The film documents a conversation between three Black Vietnam war veterans intercut with footage of the 1967 Spring Mobilization anti-war demonstration, a national action taking place just one week after Martin Luther King, Jr.’s delivery of “Beyond Vietnam: A Time to Break the Silence” at Riverside Church in New York City. The themes of King’s Riverside speech resonate throughout the film. As he spoke then:
"…it became clear to me that the war was doing far more than devastating the hopes of the poor at home. It was sending their sons and their brothers and their husbands to fight and to die in extraordinarily high proportions relative to the rest of the population. We were taking the black young men who had been crippled by our society and sending them eight thousand miles away to guarantee liberties in Southeast Asia which they had not found in southwest Georgia and East Harlem. And so we have been repeatedly faced with the cruel irony of watching Negro and white boys on TV screens as they kill and die together for a nation that has been unable to seat them together in the same schools.
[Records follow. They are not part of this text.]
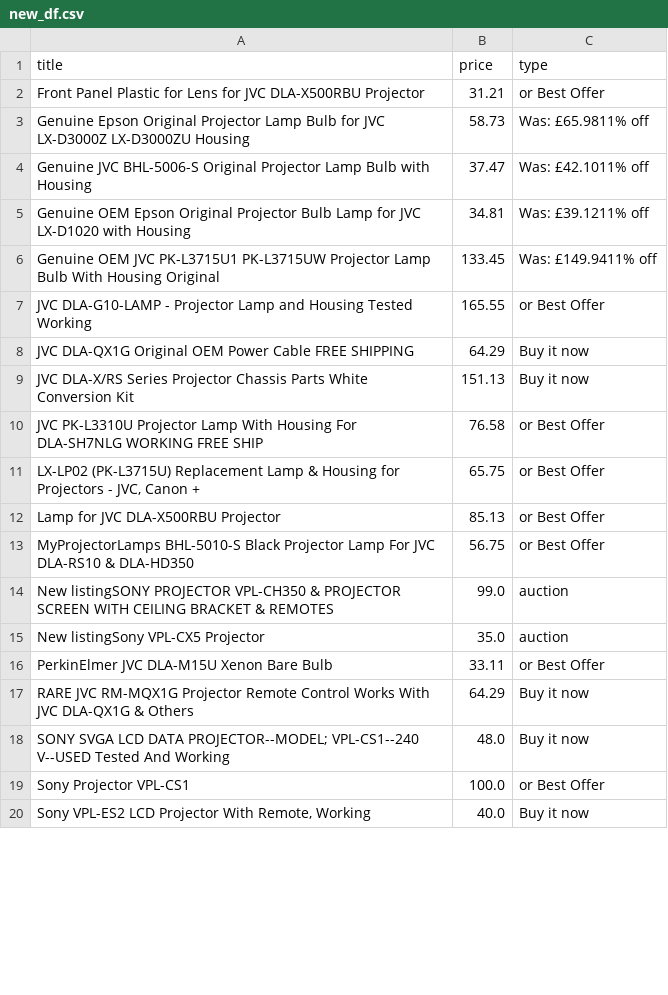
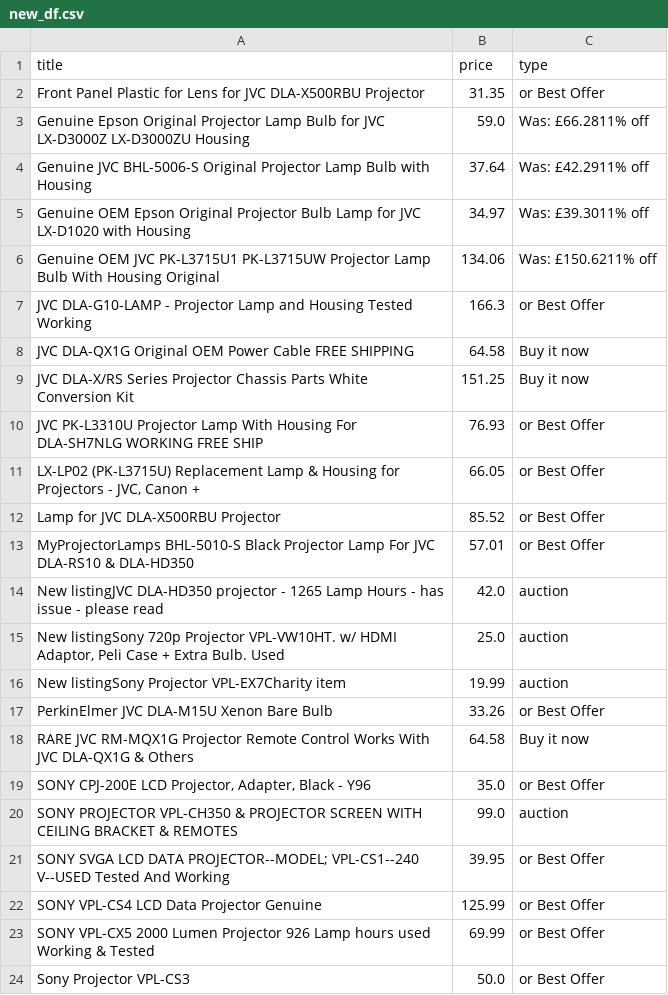
Before and after one commit to LFCottrell/Ebay_JVC, a CSV file: new_df.csv, drawn as a sheet; only a part is shown; the diff covers the shown part only.

```diff
--- a/new_df.csv
+++ b/new_df.csv
@@ -1,20 +1,24 @@
 title,price,type
-Front Panel Plastic for Lens for JVC DLA-X500RBU Projector,31.21,or Best Offer
-Genuine Epson Original Projector Lamp Bulb for JVC LX-D3000Z LX-D3000ZU Housing,58.73,Was: £65.9811% off
-Genuine JVC BHL-5006-S Original Projector Lamp Bulb with Housing,37.47,Was: £42.1011% off
-Genuine OEM Epson Original Projector Bulb Lamp for JVC LX-D1020 with Housing,34.81,Was: £39.1211% off
-Genuine OEM JVC PK-L3715U1 PK-L3715UW Projector Lamp Bulb With Housing Original,133.45,Was: £149.9411% off
-JVC DLA-G10-LAMP -  Projector Lamp and Housing Tested Working,165.55,or Best Offer
-JVC DLA-QX1G Original OEM Power Cable FREE SHIPPING,64.29,Buy it now
-JVC DLA-X/RS Series Projector Chassis Parts White Conversion Kit,151.13,Buy it now
-JVC PK-L3310U Projector Lamp With Housing For DLA-SH7NLG WORKING FREE SHIP,76.58,or Best Offer
-"LX-LP02 (PK-L3715U) Replacement Lamp & Housing for Projectors - JVC, Canon +",65.75,or Best Offer
-Lamp for JVC DLA-X500RBU Projector,85.13,or Best Offer
-MyProjectorLamps BHL-5010-S Black Projector Lamp For JVC DLA-RS10 & DLA-HD350,56.75,or Best Offer
-New listingSONY PROJECTOR VPL-CH350 & PROJECTOR SCREEN WITH CEILING BRACKET & REMOTES,99.0,auction
-New listingSony VPL-CX5 Projector,35.0,auction
-PerkinElmer JVC DLA-M15U Xenon Bare Bulb,33.11,or Best Offer
-RARE JVC RM-MQX1G Projector Remote Control Works With JVC DLA-QX1G & Others,64.29,Buy it now
-SONY SVGA LCD DATA PROJECTOR--MODEL; VPL-CS1--240 V--USED Tested And Working ,48.0,Buy it now
-Sony Projector VPL-CS1,100.0,or Best Offer
-"Sony VPL-ES2 LCD Projector With Remote, Working",40.0,Buy it now
+Front Panel Plastic for Lens for JVC DLA-X500RBU Projector,31.35,or Best Offer
+Genuine Epson Original Projector Lamp Bulb for JVC LX-D3000Z LX-D3000ZU Housing,59.0,Was: £66.2811% off
+Genuine JVC BHL-5006-S Original Projector Lamp Bulb with Housing,37.64,Was: £42.2911% off
+Genuine OEM Epson Original Projector Bulb Lamp for JVC LX-D1020 with Housing,34.97,Was: £39.3011% off
+Genuine OEM JVC PK-L3715U1 PK-L3715UW Projector Lamp Bulb With Housing Original,134.06,Was: £150.6211% off
+JVC DLA-G10-LAMP -  Projector Lamp and Housing Tested Working,166.3,or Best Offer
+JVC DLA-QX1G Original OEM Power Cable FREE SHIPPING,64.58,Buy it now
+JVC DLA-X/RS Series Projector Chassis Parts White Conversion Kit,151.25,Buy it now
+JVC PK-L3310U Projector Lamp With Housing For DLA-SH7NLG WORKING FREE SHIP,76.93,or Best Offer
+"LX-LP02 (PK-L3715U) Replacement Lamp & Housing for Projectors - JVC, Canon +",66.05,or Best Offer
+Lamp for JVC DLA-X500RBU Projector,85.52,or Best Offer
+MyProjectorLamps BHL-5010-S Black Projector Lamp For JVC DLA-RS10 & DLA-HD350,57.01,or Best Offer
+New listingJVC DLA-HD350 projector - 1265 Lamp Hours - has issue - please read,42.0,auction
+"New listingSony 720p Projector VPL-VW10HT. w/ HDMI Adaptor, Peli Case + Extra Bulb. Used",25.0,auction
+New listingSony Projector VPL-EX7Charity item,19.99,auction
+PerkinElmer JVC DLA-M15U Xenon Bare Bulb,33.26,or Best Offer
+RARE JVC RM-MQX1G Projector Remote Control Works With JVC DLA-QX1G & Others,64.58,Buy it now
+"SONY CPJ-200E LCD Projector, Adapter, Black - Y96",35.0,or Best Offer
+SONY PROJECTOR VPL-CH350 & PROJECTOR SCREEN WITH CEILING BRACKET & REMOTES,99.0,auction
+SONY SVGA LCD DATA PROJECTOR--MODEL; VPL-CS1--240 V--USED Tested And Working ,39.95,or Best Offer
+SONY VPL-CS4 LCD Data Projector Genuine,125.99,or Best Offer
+SONY VPL-CX5 2000 Lumen Projector 926 Lamp hours used Working & Tested,69.99,or Best Offer
+Sony Projector VPL-CS3,50.0,or Best Offer
```
Also changed, not shown: 2 added rows, 1 removed row and 2 edited cells elsewhere in this file, old_df.csv, output_auction.csv, 1 other file.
And so we watch them in brutal solidarity burning the huts of a poor village, but we realize that they would hardly live on the same block in Chicago."